Dixie currently oversees two food banks in Aroostook County, two thrift stores, a recycling center and a farming operation and the largest Glean Team in the County, all with one objective, helping to feed “the County”.
Breakout Session Speakers
Jon Chin is an educator, poet, software engineer, 2nd dan blackbelt, and social entrepreneur. He is the founder of Share Meals, an organization dedicated to ending hunger and isolation among students. His greatest concern is how to leverage breakthrough technology to address the human condition in new, disarming ways. His classrooms are often attended by laughter, sometimes so much that they’re asked to pipe down.
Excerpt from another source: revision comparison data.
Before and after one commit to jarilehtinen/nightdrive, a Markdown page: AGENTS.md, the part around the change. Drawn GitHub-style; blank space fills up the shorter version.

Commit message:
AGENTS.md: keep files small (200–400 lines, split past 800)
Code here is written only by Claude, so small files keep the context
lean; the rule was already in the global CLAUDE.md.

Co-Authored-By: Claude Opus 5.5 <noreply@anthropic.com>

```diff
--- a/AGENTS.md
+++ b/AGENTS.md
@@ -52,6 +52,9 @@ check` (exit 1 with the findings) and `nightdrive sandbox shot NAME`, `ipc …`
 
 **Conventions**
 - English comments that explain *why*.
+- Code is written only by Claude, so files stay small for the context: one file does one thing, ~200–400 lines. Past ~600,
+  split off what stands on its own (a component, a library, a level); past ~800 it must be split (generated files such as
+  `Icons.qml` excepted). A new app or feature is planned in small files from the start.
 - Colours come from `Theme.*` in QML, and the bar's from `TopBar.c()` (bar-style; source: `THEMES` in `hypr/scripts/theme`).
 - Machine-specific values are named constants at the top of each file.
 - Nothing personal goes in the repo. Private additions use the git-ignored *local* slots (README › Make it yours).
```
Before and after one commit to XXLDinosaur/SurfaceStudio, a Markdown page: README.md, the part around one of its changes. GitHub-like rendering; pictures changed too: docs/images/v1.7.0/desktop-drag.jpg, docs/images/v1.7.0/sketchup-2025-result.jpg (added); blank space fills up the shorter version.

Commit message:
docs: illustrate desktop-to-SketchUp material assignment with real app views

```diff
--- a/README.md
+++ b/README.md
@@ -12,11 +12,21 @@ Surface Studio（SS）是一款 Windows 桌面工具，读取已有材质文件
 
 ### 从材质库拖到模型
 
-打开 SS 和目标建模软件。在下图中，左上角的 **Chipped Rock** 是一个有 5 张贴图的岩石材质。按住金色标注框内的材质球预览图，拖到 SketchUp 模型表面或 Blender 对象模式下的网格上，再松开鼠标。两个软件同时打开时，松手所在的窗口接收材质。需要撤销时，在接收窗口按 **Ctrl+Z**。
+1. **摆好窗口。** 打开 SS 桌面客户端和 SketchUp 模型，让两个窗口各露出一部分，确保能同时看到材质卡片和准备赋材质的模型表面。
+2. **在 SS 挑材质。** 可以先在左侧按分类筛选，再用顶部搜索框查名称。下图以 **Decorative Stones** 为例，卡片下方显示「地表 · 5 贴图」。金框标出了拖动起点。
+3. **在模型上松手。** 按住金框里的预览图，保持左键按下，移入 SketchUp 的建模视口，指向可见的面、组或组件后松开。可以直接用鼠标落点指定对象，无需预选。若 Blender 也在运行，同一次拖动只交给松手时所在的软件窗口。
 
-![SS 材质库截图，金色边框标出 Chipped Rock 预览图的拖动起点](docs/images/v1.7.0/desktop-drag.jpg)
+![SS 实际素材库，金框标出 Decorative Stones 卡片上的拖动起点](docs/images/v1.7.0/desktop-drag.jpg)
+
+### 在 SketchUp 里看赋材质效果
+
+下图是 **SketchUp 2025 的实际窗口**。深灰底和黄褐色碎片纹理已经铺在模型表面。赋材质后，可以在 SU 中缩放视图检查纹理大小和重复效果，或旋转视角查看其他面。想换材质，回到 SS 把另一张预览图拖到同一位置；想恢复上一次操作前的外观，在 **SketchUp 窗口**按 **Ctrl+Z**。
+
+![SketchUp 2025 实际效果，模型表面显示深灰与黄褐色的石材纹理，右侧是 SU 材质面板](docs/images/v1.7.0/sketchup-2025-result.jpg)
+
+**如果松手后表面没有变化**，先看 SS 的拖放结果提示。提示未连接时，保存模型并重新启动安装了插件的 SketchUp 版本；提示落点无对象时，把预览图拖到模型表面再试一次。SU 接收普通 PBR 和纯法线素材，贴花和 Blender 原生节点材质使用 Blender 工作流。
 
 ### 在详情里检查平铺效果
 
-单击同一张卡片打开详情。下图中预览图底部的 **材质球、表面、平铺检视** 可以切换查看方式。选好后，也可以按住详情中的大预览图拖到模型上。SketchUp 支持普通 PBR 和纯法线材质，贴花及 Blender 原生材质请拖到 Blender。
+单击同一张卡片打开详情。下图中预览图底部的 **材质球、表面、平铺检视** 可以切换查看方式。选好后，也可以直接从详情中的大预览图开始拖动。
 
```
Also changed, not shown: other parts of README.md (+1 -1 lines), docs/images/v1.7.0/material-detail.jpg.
Currently, he is exploring the application of natural language processing in English education at New York University.
Jason Johnston is an ornithologist with the University of Maine Presque Isle and has taught a variety of biology and environmental science courses and conducts research related to forest ecology, ornithology, and climate change. As assistant chair for math and science, he helped develop the sustainable agriculture concentration at UMPI in collaboration with UMaine Cooperative Extension and other local partners.
Katie Kracht is the Maine Hunger Dialogue VISTA for Maine Campus Compact. Katie was born and raised on a dairy farm in Wisconsin. She recently graduated from the University of Wisconsin-River Falls with a Bachelor’s Degree in Agricultural Business and International Studies. Katie will serve a year as an AmeriCorps VISTA by addressing the impacts of food insecurity and hunger in higher education.
Elliot Lee is a graduate student at the University of Southern Maine’s Muskie Institute where he currently pursuing a Master’s degree in Management and Public Policy with a focus on Food Studies. Elliot co-authored the recently published “Hunger Pains Report”, partnering with the Good Shepherd Food Bank and Preble Street Shelter – exploring the extent food insecurity, it’s human impact in Maine and what is currently being done to try and alleviate it. He is a recent graduate of the University of Southern Maine with a Bachelor’s degree in Economics.
Sally Slovenski is the Executive Director of Maine Campus Compact (MCC). In this role, she is responsible for overseeing the daily operations of MCC including the overall direction of the organization and working with MCC’s 18 Maine-based member campuses who have made a commitment to community engagement. Prior to her role at Maine Campus Compact, Ms. Slovenski was the Executive Director of the Illinois-based States United to Prevent Gun Violence and the Manager of Teacher and Student Programs at Earthwatch Institute in Massachusetts.